It is important to note here that the Iranian attack on Washington is not a product of the Zahedan explosion, but began before this, when the Supreme Leader of Iran visited the Kurdish region of Iran a few weeks ago and launched a strong attack against the Salafists, describing them as enemies of the nation and agents of the America.

The change in the Syrian statements is also not a product of the recent American visit [to Damascus]. Rather this change in position [towards the US] was noticeable in President al-Assad’s speech to a meeting of foreign ministers at the Organization of the Islamic Conference held in Damascus [on 25 May]. In this speech, President al-Assad said “We must not allow the violation of our sovereignty and independence” adding “we need the support of our brothers and friends all over the world.” This prompted Prince Saud al-Faisal to say “President al-Assad’s words must be used as a methodical document for the conference, and we must take his advice and be self-reliant, and take steps to protect our countries and interests”
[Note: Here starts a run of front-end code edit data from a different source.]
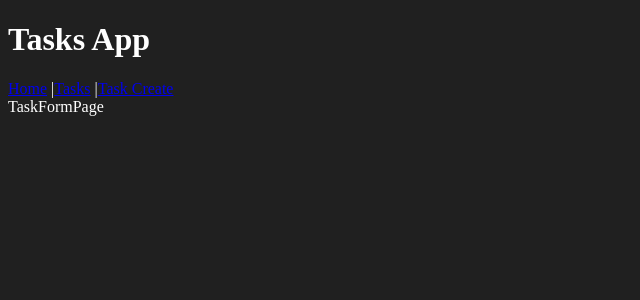
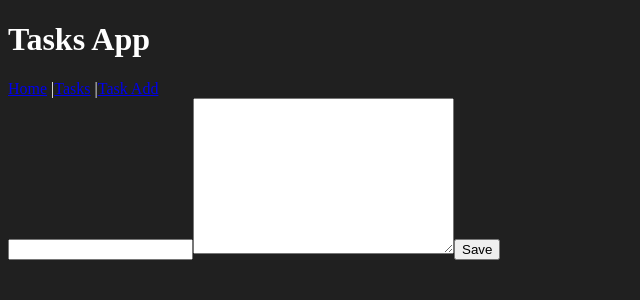
Before and after one commit to memojl/django-crud-react, a React (Vite) app in the folder client/: page /tasks-create in a window 1280 px wide. Shown: the top 300 px of the page, without its empty margins (0-640 px from the left). Built offline with nearby package versions, Linux system fonts and the light colour scheme.

Commit message:
Update form

```diff
--- a/client/src/components/Navigation.jsx
+++ b/client/src/components/Navigation.jsx
@@ -7,7 +7,7 @@ export default function Navigation() {
         <h1>Tasks App</h1>
         <Link to="/">Home</Link> |
         <Link to="/tasks">Tasks</Link> |
-        <Link to="/tasks-create">Task Create</Link>
+        <Link to="/tasks-create">Task Add</Link>
     </div>
   )
 }
--- a/client/src/components/TasksCard.jsx
+++ b/client/src/components/TasksCard.jsx
@@ -5,7 +5,7 @@ export default function TasksCard() {
     const [tasks, setTasks] = useState([]);
 
     useEffect(() => {
-      async function loadTasks(){
+      const loadTasks = async () => {
         const {data} = await getAllTasks();
         console.log('Cargando', data);
         setTasks(data);
--- a/client/src/pages/TaskFormPage.jsx
+++ b/client/src/pages/TaskFormPage.jsx
@@ -2,6 +2,12 @@ import React from 'react'
 
 export function TaskFormPage() {
   return (
-    <div>TaskFormPage</div>
+    <div>
+      <form action="">
+        <input type="text" />
+        <textarea name="" id="" cols="30" rows="10"></textarea>
+        <button>Save</button>
+      </form>
+    </div>
   )
 }
```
This is not all, in an interview conducted by Israeli newspaper Yediot Aharonot, Martin Indyk, former US ambassador to Israel and presidential adviser to Bill Clinton said that the Netanyahu government needs to respond to Obama’s peace efforts. Indyk added that the Syrians may take a position to support the peace process, adding that “if Syria is serious in its intentions – and this is being explored at this juncture – this will weaken the Iranian plans to control the region.”

Indyk also said that there is a greater flexibility than in the past in Syria, and added that he believed that if Israel recognizes Syrian sovereignty over the entire Golan region then the Syrians would be willing to negotiate on all other issues.

It must also be noted that whilst our region is waiting for the [forthcoming] critical days of Obama’s visit to Riyadh, and his speech in Cairo, as well as the Lebanese and Iranian elections, every statement and position in our region must be closely monitored.